[Input data]

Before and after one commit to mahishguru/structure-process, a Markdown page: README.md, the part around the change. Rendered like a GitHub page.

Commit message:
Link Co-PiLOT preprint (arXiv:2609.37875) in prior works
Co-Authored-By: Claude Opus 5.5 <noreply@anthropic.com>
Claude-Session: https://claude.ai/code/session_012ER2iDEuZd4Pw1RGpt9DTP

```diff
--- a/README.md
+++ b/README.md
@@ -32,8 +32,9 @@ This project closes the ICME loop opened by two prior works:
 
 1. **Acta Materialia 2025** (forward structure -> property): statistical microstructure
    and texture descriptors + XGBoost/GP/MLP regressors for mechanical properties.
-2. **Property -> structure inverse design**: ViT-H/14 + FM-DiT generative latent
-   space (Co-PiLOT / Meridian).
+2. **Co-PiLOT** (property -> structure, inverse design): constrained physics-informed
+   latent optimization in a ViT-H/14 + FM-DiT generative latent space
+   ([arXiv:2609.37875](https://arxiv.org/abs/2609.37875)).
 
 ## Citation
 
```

[/Input data]

Pull out every line of the entries that includes the word "README".

Before and after one commit to mahishguru/structure-process, a Markdown page: README.md, the part around the change. Rendered like a GitHub page.
--- a/README.md
+++ b/README.md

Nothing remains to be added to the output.